Carbohydrate: This food group includes whole grain breads and cereals, starchy vegetables, brown rice and beans. Carbohydrates provide glucose or sugar, which is the main energy source of the body. Your brain prefers to burn glucose for energy over all other fuel sources. Carbohydrates are often high in fiber, which aids in digestion and is protective against some chronic diseases. They are also rich in B vitamins, which promote a healthy metabolism. Along with protein, carbohydrates help your body make neurotransmitters — brain chemicals that affect mood like serotonin and dopamine.
Protein: Protein is found in meat, poultry, eggs, seafood, cheese, nuts, seeds, beans and vegetarian sources like soy and tofu. Amino acids from proteins are the building blocks for muscles, bones, blood and skin. Animal sources of protein are also high in iron, which is essential for red blood cell production. Seafood contains a beneficial fat called omega-3 fatty acids, which protect against heart disease and promote brain health. It is important to pair protein with energy from carbohydrates, which helps to “spare” protein to fulfill its roles in the body.
Healthy fats: Unsaturated fats are found in oils, nuts, seeds, avocado, olives, fish and seafood. Fat is important to help your body make hormones and cell membranes. It also aids in the absorption of fat-soluble vitamins: A, D, E and K. A little bit of fat in a meal provides satiety and can keep you fuller longer.
Fruits and vegetables: All forms of produce including raw, cooked, dried, canned and frozen are high in many nutrients such as vitamins, minerals and fiber.
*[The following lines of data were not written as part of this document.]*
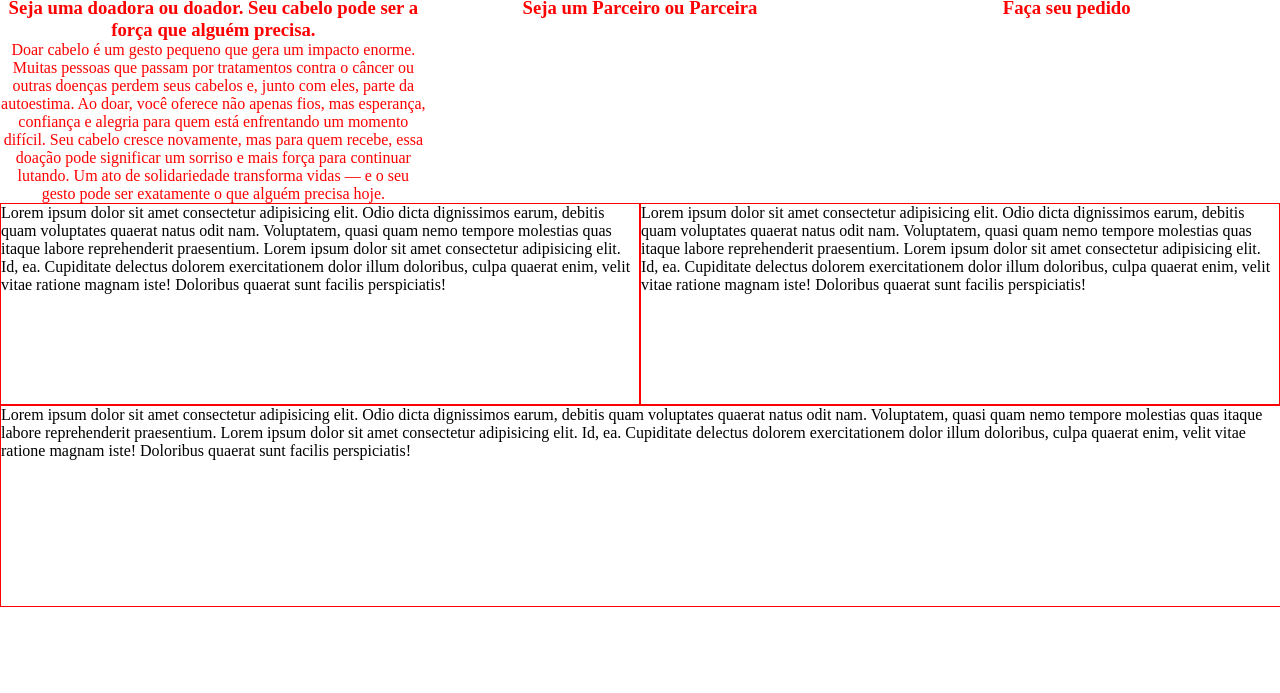
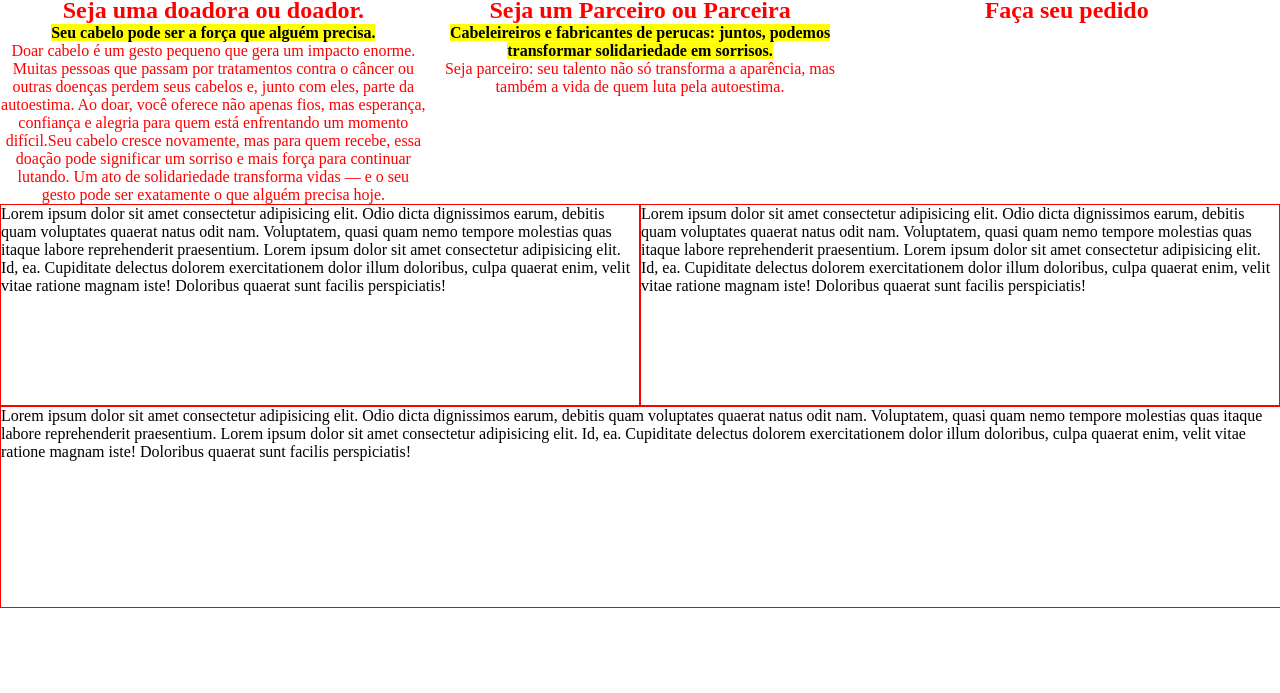
Before and after one commit to bhcabrera1991/Cancer, a plain HTML site: page index.html in a window 1280 px wide. Shown: the part 107-800 px from the top of the page. Drawn offline with Linux system fonts and the light colour scheme.

Commit message:
Corrigindo as tags corretas, alterando a DIV para SECTION dentro da MAIN e alterando outras DIV para ARTICLE

```diff
--- a/index.css
+++ b/index.css
@@ -32,10 +32,6 @@ a{
 
 }
 
-main{
-
-}
-
 .divcorpomae{
     display: flex;
 }
--- a/index.html
+++ b/index.html
@@ -38,30 +38,43 @@
 
     <main>
         <div class="divcorpomae">
-            <div class="sejadoador">
-                <h3> Seja uma doadora ou doador. Seu cabelo pode ser a força que alguém precisa.</h3>
-                <p> Doar cabelo é um gesto pequeno que gera um impacto enorme. Muitas pessoas que passam por tratamentos contra o câncer ou outras doenças perdem seus cabelos e, junto com eles, parte da autoestima. Ao doar, você oferece não apenas fios, mas esperança, confiança e alegria para quem está enfrentando um momento difícil.
-                Seu cabelo cresce novamente, mas para quem recebe, essa doação pode significar um sorriso e mais força para continuar lutando. Um ato de solidariedade transforma vidas — e o seu gesto pode ser exatamente o que alguém precisa hoje.
-</p>
-            </div>
+            <section class="sejadoador">
+                <h1> Seja uma doadora ou doador.</h1>
+                <strong>
+                    <mark>
+                        Seu cabelo pode ser a força que alguém precisa.
+                    </mark>
+                </strong>
+                 <p> Doar cabelo é um gesto pequeno que gera um impacto enorme. Muitas pessoas que passam por tratamentos contra o câncer ou outras doenças perdem seus cabelos e, junto com eles, parte da autoestima. Ao doar, você oferece não apenas fios, mas esperança, confiança e alegria para quem está enfrentando um momento difícil.Seu cabelo cresce novamente, mas para quem recebe, essa doação pode significar um sorriso e mais força para continuar lutando. Um ato de solidariedade transforma vidas — e o seu gesto pode ser exatamente o que alguém precisa hoje.</p>
 
-            <div class="sejaumparceiro">
-                <h3>Seja um Parceiro  ou Parceira</h3>
+            </section>
+
+            <section class="sejaumparceiro">
+                <h1>Seja um Parceiro  ou Parceira</h1>
+                <strong>
+                    <mark>
+                        Cabeleireiros e fabricantes de perucas: juntos, podemos transformar solidariedade em sorrisos.
+                    </mark>
+                </strong>
+                <p>Seja parceiro: seu talento não só transforma a aparência, mas também a vida de quem luta pela autoestima.</p>
 
 
 
-            </div>
+            </section>
 
 
-            <div class="pedido">
-                <h3>Faça seu pedido </h3>
+            <section class="pedido">
+                <h1>Faça seu pedido </h1>
 
 
 
-            </div>
+            </section>
         </div>
+    </main>
+
+
         <div class="divcorpomae">
-            <div class="divcorpo">
+            <article class="divcorpo">
 
                 Lorem ipsum dolor sit amet consectetur adipisicing elit. Odio dicta dignissimos earum, debitis quam voluptates quaerat natus odit nam. Voluptatem, quasi quam nemo tempore molestias quas itaque labore reprehenderit praesentium.
 
@@ -70,15 +83,15 @@
 
 
 
-            </div>
+            </article>
 
-            <div class="divcorpo">
+            <article class="divcorpo">
 
                 Lorem ipsum dolor sit amet consectetur adipisicing elit. Odio dicta dignissimos earum, debitis quam voluptates quaerat natus odit nam. Voluptatem, quasi quam nemo tempore molestias quas itaque labore reprehenderit praesentium.
 
                 Lorem ipsum dolor sit amet consectetur adipisicing elit. Id, ea. Cupiditate delectus dolorem exercitationem dolor illum doloribus, culpa quaerat enim, velit vitae ratione magnam iste! Doloribus quaerat sunt facilis perspiciatis!
 
-            </div>
+            </article>
         </div>
 
 
@@ -94,7 +107,7 @@
 
         </div>
 
-    </main>
+
 
 
 
```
While they don’t provide a lot of energy, fruits and vegetables do provide phytochemicals and antioxidants that are protective against chronic diseases.
Dairy: Dairy sources include milk or milk alternatives, yogurt and cheese. These foods have calcium and sometimes vitamin D, which promote bone health. Some sources are also high in potassium, which helps maintain a healthy blood pressure.